‘Meeting the Challenge’ on Participation of workers and communities:
Workers and community residents potentially affected by hazardous exposures must be encouraged and allowed to participate fully in the sound management of chemicals and wastes in their workplaces and communities. To achieve this goal of inclusion, workers must be able – without interference from employers – to organise in the workplace, join unions, develop democratically elected worker health and safety committees and effective training programmes, and pursue other organising activities to make their workplaces safer.
- Workers have the right to collectively bargain as a fundamental human right guaranteed by the UN’s Universal Declaration of Human rights (1948) and by the International Labour Organization (ILO) Declaration on Fundamental Principles and Rights at Work (1998). The brands, with the full participation of workers and their representatives, shall enhance and implement ILO safe work standards and ILO guidelines on occupational safety and health, with special care for vulnerable or precarious workers, including women and immigrants. As well as the right to organise, these protections shall include the right to monitor and enforce effective health and safety protections in the workplace; to refuse or shut down unsafe or unhealthy work; and to be protected from retaliation for exercising their rights (right-to-act and ‘whistle-blower’ protection).

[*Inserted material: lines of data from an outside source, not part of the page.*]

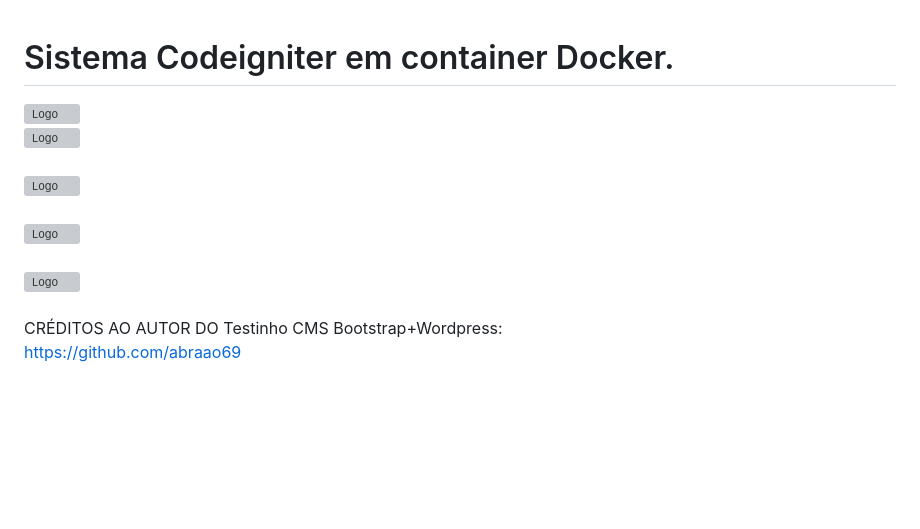
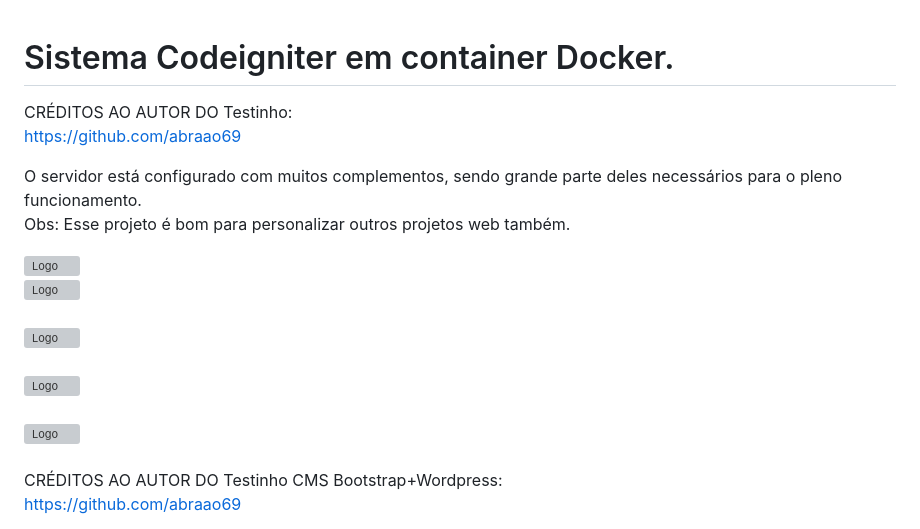
Before and after one commit to Polcaro1989/Testinho-Fiocruz-CodeIgniter-Adminlte-crud-usuarios, a Markdown page: README.md, the part around one of its changes. Drawn GitHub-style; blank space fills up the shorter version; grey boxes are pictures that could not be loaded.

```diff
--- a/README.md
+++ b/README.md
@@ -1,4 +1,11 @@
 # Sistema Codeigniter em container Docker.
+
+CRÉDITOS AO AUTOR DO Testinho:
+https://github.com/abraao69
+
+
+O servidor está configurado com muitos complementos, sendo grande parte deles necessários para o pleno funcionamento.
+Obs: Esse projeto é bom para personalizar outros projetos web também.
 
 <img src="https://github.com/abraao69/abraao69/blob/main/Navy%20Blue%20Geometric%20Technology%20LinkedIn%20Banner%20(2).png" alt="Logo">
 
```
Also changed, not shown: other parts of README.md (+4 -4 lines).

Joint Health and Safety Committees in the workplace are to be encouraged, even if not required by law, with the worker representatives to be fairly elected by their peers. The brands and suppliers shall develop frameworks to promote the active and meaningful participation of all stakeholders in the sound management of chemicals and wastes, including community representatives, non-governmental organisations, managers, workers and trade unions. All hazard communication, education and training shall be conducted in appropriate languages understood by the workers.